It all started so well for the CT, with Antonio Candreva poking home an early goal following Simon Mignolet’s parried shot from Graziano Pelle. The constant questions regarding Conte’s squad choices ahead of the match, and his starting XI were almost obliterated after just three minutes.
The cracks began to show however, and the main source of the problem, other than a torrid showing from Leonardo Bonucci that led to the Azzurri squandering the early lead, was the midfield.
Italy lined up in a standard 4-4-2 formation, a rather old school and arguably obsolete tactic in modern day football, especially at international level. Belgium, on the other hand, lined up in a 4-3-3, and despite what may appear as the Azzurri having more bodies in the centre of the park was far from the truth.
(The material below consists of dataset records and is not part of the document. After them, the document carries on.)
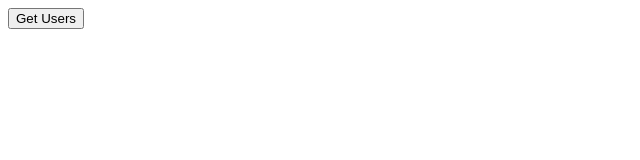
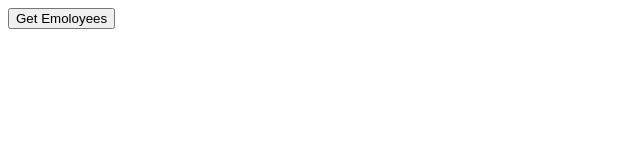
Before and after one commit to andreyfomin/angular4-ira, an Angular app: page / in a window 1280 px wide. Shown: the top 160 px of the page, without its empty margins (0-640 px from the left). Built offline with nearby package versions, Linux system fonts and the light colour scheme.

Commit message:
added new ReadJSONFileComponent component

```diff
--- a/src/app/app.component.html
+++ b/src/app/app.component.html
@@ -7,4 +7,5 @@
 <!-- <app-svg-mouse-move></app-svg-mouse-move> -->
 <!-- <app-mouse-events></app-mouse-events> -->
 <!-- <app-todo-example></app-todo-example> -->
-<app-flickr></app-flickr>
+<!-- <app-flickr></app-flickr> -->
+<app-read-jsonfile></app-read-jsonfile>
--- a/src/app/flickr/flickr.component.html
+++ /dev/null
@@ -1,8 +0,0 @@
-<div>
-  <button (click)="httpRequest()">Get Users</button>
-  <ul>
-    <li *ngFor="let user of users">
-      {{user.name}}
-    </li>
-  </ul>
-</div>
--- a/src/app/flickr/flickr.component.ts
+++ b/src/app/flickr/flickr.component.ts
@@ -3,8 +3,16 @@ import $ from 'jquery';
 
 @Component({
   selector: 'app-flickr',
-  templateUrl: './flickr.component.html',
-  styleUrls: ['./flickr.component.css']
+  template: `
+    <div>
+      <button (click)="httpRequest()">Get Users</button>
+      <ul>
+        <li *ngFor="let user of users">
+          {{user.name}}
+        </li>
+      </ul>
+    </div>
+  `
 })
 export class FlickrComponent implements OnInit {
 
--- /dev/null
+++ b/src/app/read-jsonfile/read-jsonfile.component.ts
@@ -0,0 +1,38 @@
+import { Component, OnInit, Inject } from '@angular/core';
+import { Http } from '@angular/http';
+import 'rxjs/Rx';
+
+@Component({
+  selector: 'app-read-jsonfile',
+  template: `
+    <div>
+      <button (click)="httpRequest()">Get Emoloyees</button>
+      <ul>
+        <li *ngFor="let emp of employees">
+          {{emp.name}}
+        </li>
+      </ul>
+    </div>
+  `
+})
+export class ReadJSONFileComponent implements OnInit {
+  url = 'http://localhost:3000/users/list';
+  employees = [];
+  constructor(@Inject(Http) public http: Http) { }
+
+  httpRequest() {
+    this.http.get(this.url)
+    .map(res => res.json())
+    .subscribe(
+      // this function runs on success
+      data => this.employees = data,
+      // this function runs on  error
+      err => console.error(`error reading data: ${err}`),
+      // this function runs on completion
+      () => console.log(`employees = ${JSON.stringify(this.employees)}`)
+    );
+  }
+
+  ngOnInit() {
+  }
+}
```
Also changed, not shown: src/app/app.module.ts (+6 -2 lines), src/app/flickr/flickr.component.css (deleted), 1 other file (tests, documents, lock files or other folders).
Claudio Marchisio attempted to fill the void of Andrea Pirlo, and looked assured of himself going forward and picking decisive passes. Yet, the space that the latter has left to be filled appears too vast for just one player to take up the reins. Marco Parolo, the 30-year-old from Lazio, ended up being bypassed for much of the game and was rightly substituted for Roberto Soriano. The change made little to no difference for Italy, who went on to lose 3-1.
With Marco Verratti and Daniele De Rossi out injured for this one, it’s clear to see exactly how much Conte and Italy as a whole need them. This should been an experimental game for the Azzurri, but instead, it only highlighted the shortage of options that could lead the midfield in Euro 2016. Should the two aforementioned players somehow miss the competition in France next summer, who can grab that midfield by the scruff of its neck and push Italy forward?
Many felt Napoli’s Jorginho, who has had an excellent season thus far, would feature in the squad for the upcoming matches, but the likes of Riccardo Montolivo were picked instead.
Montolivo is an experienced player, especially on the international stage and his performances for AC Milan of late have been some of his best, but it all feels too clunky. Too rigid even. The same names have been picked time and time again.
It appeared some headway was being made following a good showing from Alessandro Florenzi as a winger, but was then taken off in the middle of his stride for Stephan El Shaarawy. The latter has scored exactly zero goals and created seven chances for Monaco so far, Florenzi on the other hand has netted twice and made 14 chances.
It showed during the match, with El Shaarawy resorting to long balls and hopeful balls into the box alongside his other midfield compatriots, returning the same monotonous football that has occurred under Conte.
Like Belgium, Italy need to explore the use of a packed midfield that can make direct short passes and push forward with full-backs to bomb down the wing. If it means pushing Florenzi back in replace of Mattia De Sciglio then so be it. In mention of the right-back from Milan as well, it is also hard to understand how he earned his place in the side following his recent showings for the Rossoneri.
Come Euro 2016, many will hope to see a midfield of De Rossi, Verratti and Marchisio with Candreva, Eder and Dominico Berardi up top in a 4-3-3. It’s up to Mr Conte however, and we must wait for the answers to come.